§ **Records for processing**
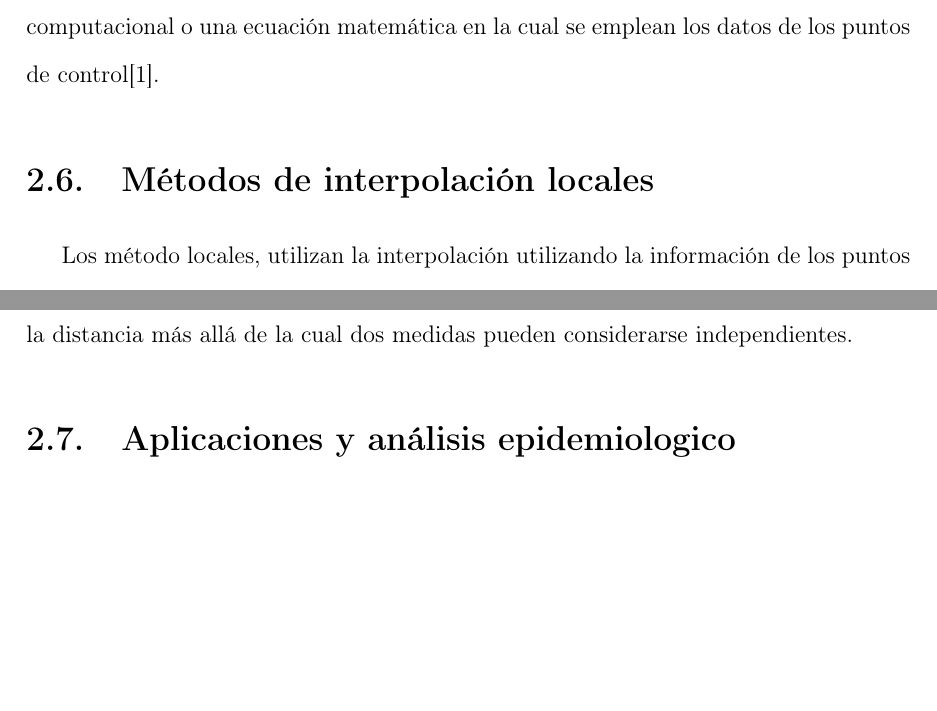
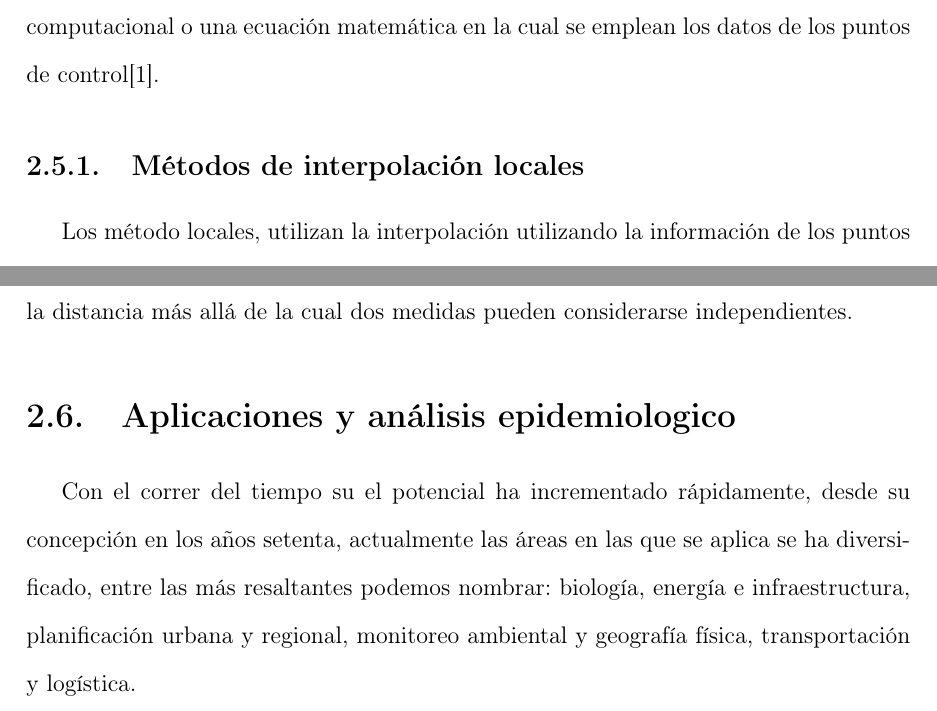
Before and after one commit to ggonzar/geodengue-doc, a LaTeX thesis (tesis.tex, which reads capitulo-2/aplicaciones-analisis-epidemiologico.tex, capitulo-2/metodos-interpolacion.tex): two parts of pages 16 and 19 of 48, joined at a grey line, cut so that both start at the same text, the shorter picture padded with empty space. Compiled offline with pdfLaTeX.

Commit message:
Se corrigen los titulos

```diff
--- a/capitulo-2/aplicaciones-analisis-epidemiologico.tex
+++ b/capitulo-2/aplicaciones-analisis-epidemiologico.tex
@@ -1,2 +1,7 @@
 \section{Aplicaciones y análisis epidemiologico}
 \label{sec:cap2-aplicaciones-analisis-epidemiologico}
+
+Con el correr del tiempo su el potencial ha incrementado rápidamente, desde su concepción en los años setenta,
+actualmente las áreas en las que se aplica se ha diversificado, entre las más resaltantes podemos nombrar:
+biología, energía e infraestructura, planificación urbana y regional, monitoreo ambiental y geografía física,
+transportación y logística.
--- a/capitulo-2/metodos-interpolacion.tex
+++ b/capitulo-2/metodos-interpolacion.tex
@@ -15,7 +15,7 @@ El resultado de la interpolación espacial depende de un algoritmo
 computacional o una ecuación matemática en la cual se emplean los datos
 de los puntos de control[1].
 
-\section{Métodos de interpolación locales}
+\subsection{Métodos de interpolación locales}
 Los método locales, utilizan la interpolación utilizando la información
 de los puntos más cercanos. Asumen autocorrelación espacial y estiman los
 valores de Z como una media ponderada de los valores de un conjunto de
```
Also changed, not shown: capitulo-2/metodos-interpolacion.tex (10 more changed lines).
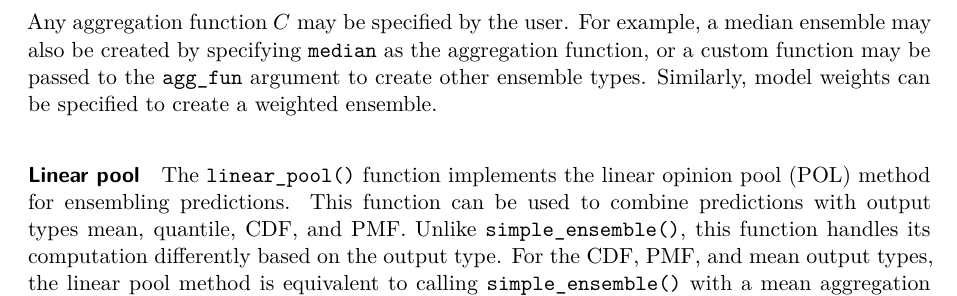
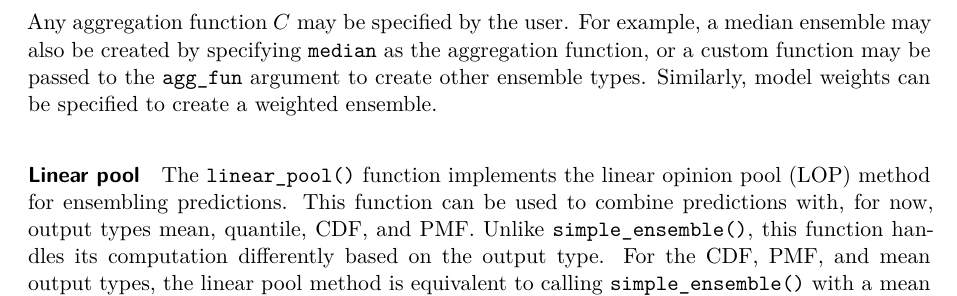
Before and after one commit to hubverse-org/hubEnsemblesManuscript, a Quarto document (analysis/paper/hubEnsembles_manuscript.qmd): part of page 7 of 20, cut so that both start at the same text. Rendered offline with R 4.5, knitr and Pandoc in place of Quarto, then LaTeX, with nearby package versions; drawn as R Markdown's standard PDF in place of the format the file asks for; some code elsewhere in the file could not run offline.

Commit message:
tweaks to linear pool description

```diff
--- a/analysis/paper/hubEnsembles_manuscript.qmd
+++ b/analysis/paper/hubEnsembles_manuscript.qmd
@@ -221,7 +221,7 @@ Any aggregation function $C$ may be specified by the user. For example, a median
 
 #### Linear pool {#sec-linear-pool}
 
-The `linear_pool()` function implements the linear opinion pool (POL) method for ensembling predictions. This function can be used to combine predictions with output types mean, quantile, CDF, and PMF. Unlike `simple_ensemble()`, this function handles its computation differently based on the output type. For the CDF, PMF, and mean output types, the linear pool method is equivalent to calling `simple_ensemble()` with a mean aggregation function (see @tbl-fns-by-output-type), since `simple_ensemble()` produces a linear pool prediction (an average of individual model cumulative or bin probabilities).
+The `linear_pool()` function implements the linear opinion pool (LOP) method for ensembling predictions. This function can be used to combine predictions with, for now, output types mean, quantile, CDF, and PMF. Unlike `simple_ensemble()`, this function handles its computation differently based on the output type. For the CDF, PMF, and mean output types, the linear pool method is equivalent to calling `simple_ensemble()` with a mean aggregation function (see @tbl-fns-by-output-type), since `simple_ensemble()` produces a linear pool prediction (an average of individual model cumulative or bin probabilities).
 
 However, implementation of LOP is less straightforward for the quantile output type. This is because LOP averages cumulative probabilities at each value of the target variable, but the predictions are quantiles (on the scale of the target variable) for fixed quantile levels. The value for these quantile predictions will generally differ between models, and as a result we are typically not provided cumulative probabilities at the same values of the target variable for all component predictions. This lack of alignment between cumulative probabilities for the same target variable values impedes computation of LOP from quantile predictions and is illustrated in panel A of @fig-example-quantile-average-and-linear-pool.
 
```
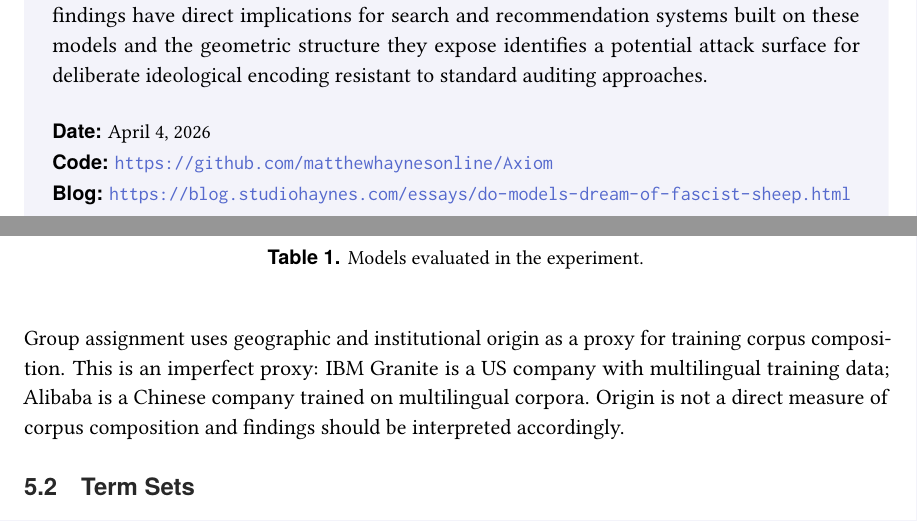
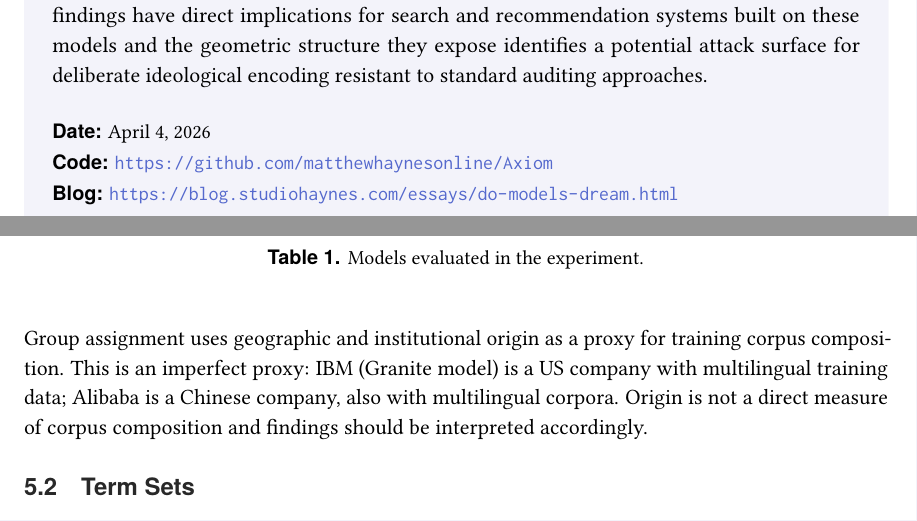
Before and after one commit to matthewhaynesonline/Axiom, a LaTeX document (paper/paper.tex): two parts of pages 1 and 13 of 25, joined at a grey line, cut so that both start at the same text. Compiled offline with pdfLaTeX.

Commit message:
Paper tweaks

```diff
--- a/paper/paper.tex
+++ b/paper/paper.tex
@@ -146,7 +146,7 @@
 
   \metadata[Date]{\today}
   \metadata[Code]{\url{https://github.com/matthewhaynesonline/Axiom}}
-  \metadata[Blog]{\url{https://blog.studiohaynes.com/essays/do-models-dream-of-fascist-sheep.html}}
+  \metadata[Blog]{\url{https://blog.studiohaynes.com/essays/do-models-dream.html}}
   \vspace{0.5em}
 \end{callout-box}
 
@@ -549,7 +549,7 @@ Eight Sentence Transformer models spanning three origin groups were evaluated:
   \label{tab:models}
 \end{table}
 
-Group assignment uses geographic and institutional origin as a proxy for training corpus composition. This is an imperfect proxy: IBM Granite is a US company with multilingual training data; Alibaba is a Chinese company trained on multilingual corpora. Origin is not a direct measure of corpus composition and findings should be interpreted accordingly.
+Group assignment uses geographic and institutional origin as a proxy for training corpus composition. This is an imperfect proxy: IBM (Granite model) is a US company with multilingual training data; Alibaba is a Chinese company, also with multilingual corpora. Origin is not a direct measure of corpus composition and findings should be interpreted accordingly.
 
 \subsection{Term Sets}
 
```
Also changed, not shown: README.md, paper/paper.pdf, paper/paper.tex (2 more changed lines).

§ **Required work**
In the entries above, find each line with the word "blog" and return it.

§ **Response to the exercise**
-  \metadata[Blog]{\url{https://blog.studiohaynes.com/essays/do-models-dream-of-fascist-sheep.html}}
+  \metadata[Blog]{\url{https://blog.studiohaynes.com/essays/do-models-dream.html}}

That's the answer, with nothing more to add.